Why I would’ve been in the 90% of those teachers
BY CAROL MARIN email@example.com June 12, 2012 6:54PM
Members of the Chicago Teachers Union cast their ballots during a strike authorization vote at a Chicago high school Wednesday, June 6, 2012. Chicago Teachers Union President Karen Lewis says union members don't want to disrupt the start of the next school year with a strike, but she says they feel voting to authorize one is needed to negotiate a better contract. (AP Photo/M. Spencer Green)
Updated: July 14, 2012 6:02AM
If I had been a Chicago public school teacher last week, I would have done as 90 percent of them did — and voted “yes” for a strike authorization.
Teachers in this town have been demonized, demoralized, and disrespected. No profession is beyond criticism and no public school system is without significant problems. But taking a sledgehammer approach to CPS teachers and their union has backfired on the Emanuel administration and his schools CEO, Jean-Claude Brizard.
And all the radio ads and robo calls funded by out of town, union-busting billionaires doesn’t alter that fact.
And let’s be clear. That strike authorization vote is in no way a statement that Chicago teachers want a strike. They do not. It would be horrible.
I know a little bit about this. Though it was long ago, I remember my first — and only — teacher strike. I was fresh out of the University of Illinois, buried in college loans, and grateful beyond words to have landed a job teaching English at what was then Dundee High School in suburban Carpentersville.
Joy turned to panic when the first words I heard at my very first teachers meeting were, “We’re on strike!”
I hadn’t even voted on that strike. I was too new.
Beside me that day was a veteran, superb teacher named Kay Burmeister, who on the phone just yesterday, still chokes up as she remembers. “It was a tremendously difficult vote . . . painful in a million ways . . . My [young son] Mark was about to start kindergarten. You want to throw up,” she said.

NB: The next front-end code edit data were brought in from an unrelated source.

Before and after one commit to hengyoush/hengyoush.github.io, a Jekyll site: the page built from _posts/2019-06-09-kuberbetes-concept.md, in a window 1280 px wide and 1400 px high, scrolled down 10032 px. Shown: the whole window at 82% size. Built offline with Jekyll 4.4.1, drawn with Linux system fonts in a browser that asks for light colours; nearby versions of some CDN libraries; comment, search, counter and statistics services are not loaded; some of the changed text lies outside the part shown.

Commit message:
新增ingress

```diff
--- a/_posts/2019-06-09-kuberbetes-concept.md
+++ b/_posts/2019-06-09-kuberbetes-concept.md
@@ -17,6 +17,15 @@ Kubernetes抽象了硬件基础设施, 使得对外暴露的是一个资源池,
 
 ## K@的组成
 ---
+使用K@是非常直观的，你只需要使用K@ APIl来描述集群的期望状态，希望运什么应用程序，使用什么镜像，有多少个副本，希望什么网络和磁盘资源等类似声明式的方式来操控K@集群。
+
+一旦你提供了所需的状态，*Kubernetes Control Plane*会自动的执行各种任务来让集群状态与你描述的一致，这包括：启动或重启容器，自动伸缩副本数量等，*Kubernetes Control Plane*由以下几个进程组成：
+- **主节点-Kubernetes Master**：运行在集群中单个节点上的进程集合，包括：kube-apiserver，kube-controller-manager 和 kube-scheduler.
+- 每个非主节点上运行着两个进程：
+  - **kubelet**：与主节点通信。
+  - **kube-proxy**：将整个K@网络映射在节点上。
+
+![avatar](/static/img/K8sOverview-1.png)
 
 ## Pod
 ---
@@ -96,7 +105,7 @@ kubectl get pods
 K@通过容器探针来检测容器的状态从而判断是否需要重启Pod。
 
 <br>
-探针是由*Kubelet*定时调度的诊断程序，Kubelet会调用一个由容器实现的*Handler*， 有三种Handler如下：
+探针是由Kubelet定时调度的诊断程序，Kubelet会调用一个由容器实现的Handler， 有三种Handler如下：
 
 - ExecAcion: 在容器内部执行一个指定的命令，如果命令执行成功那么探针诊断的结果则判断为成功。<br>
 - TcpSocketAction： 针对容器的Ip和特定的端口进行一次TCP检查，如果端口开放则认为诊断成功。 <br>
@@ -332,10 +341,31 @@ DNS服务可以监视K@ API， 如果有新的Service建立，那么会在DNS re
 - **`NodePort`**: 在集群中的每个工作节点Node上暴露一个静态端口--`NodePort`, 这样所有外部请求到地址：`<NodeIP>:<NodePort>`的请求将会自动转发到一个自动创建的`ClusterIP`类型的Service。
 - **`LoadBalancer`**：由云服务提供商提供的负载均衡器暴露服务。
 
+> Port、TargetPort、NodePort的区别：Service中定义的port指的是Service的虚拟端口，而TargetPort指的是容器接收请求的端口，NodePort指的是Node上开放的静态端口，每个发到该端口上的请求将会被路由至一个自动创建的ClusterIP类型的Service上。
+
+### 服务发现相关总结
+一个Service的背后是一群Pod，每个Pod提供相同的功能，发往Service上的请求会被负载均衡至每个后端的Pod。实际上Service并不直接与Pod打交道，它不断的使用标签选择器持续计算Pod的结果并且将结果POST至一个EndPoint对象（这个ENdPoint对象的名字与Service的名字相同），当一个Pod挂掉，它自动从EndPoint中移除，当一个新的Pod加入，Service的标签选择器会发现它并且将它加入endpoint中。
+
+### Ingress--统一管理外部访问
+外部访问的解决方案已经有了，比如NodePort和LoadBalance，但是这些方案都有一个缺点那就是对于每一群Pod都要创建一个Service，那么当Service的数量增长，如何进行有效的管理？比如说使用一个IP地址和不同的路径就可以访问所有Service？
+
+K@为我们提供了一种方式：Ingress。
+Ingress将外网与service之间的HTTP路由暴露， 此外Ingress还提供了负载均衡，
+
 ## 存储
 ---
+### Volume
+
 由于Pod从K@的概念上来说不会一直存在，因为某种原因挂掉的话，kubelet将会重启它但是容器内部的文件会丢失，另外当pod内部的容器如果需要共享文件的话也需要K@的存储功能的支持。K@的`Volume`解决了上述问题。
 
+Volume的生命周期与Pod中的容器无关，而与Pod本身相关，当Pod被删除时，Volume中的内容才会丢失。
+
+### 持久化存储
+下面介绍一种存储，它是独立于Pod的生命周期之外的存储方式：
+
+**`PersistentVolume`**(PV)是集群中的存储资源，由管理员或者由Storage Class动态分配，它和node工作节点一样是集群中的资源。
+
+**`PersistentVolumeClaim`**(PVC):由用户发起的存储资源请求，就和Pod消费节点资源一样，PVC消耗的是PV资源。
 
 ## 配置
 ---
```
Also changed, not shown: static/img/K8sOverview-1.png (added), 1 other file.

But the issues in that strike were about class size, not just compensation. And in six days teachers and the school district worked out a deal each could support.
On Tuesday, I also called the best CPS teacher I have ever known. Arlene Brennan was our son Joshua’s first-grade teacher at the Ogden Elementary School. “Teachers want to teach,” she told me, “but class size is critical. In my last year of teaching, I had a class of 35, 12 of whom were special needs . . . and I was at a good school.”
Brennan retired from CPS in 2007,
maddened that she was required to “teach to the test” to amp up performance scores, not teach children in creative ways that
are not necessarily data driven. She now works with Northwestern and Columbia College mentoring and evaluating student teachers.
“I would have authorized a strike vote,” she said. “It seems to be the only way to have a conversation” with the administration.
In a city where we don’t have a handle on the intractable violence that plagues neighborhoods and seeps into many of our schools, teachers are often on the front line of kindness and caring in a really harsh world.
We used to treat their profession with respect.
They know that.
And said so in their vote.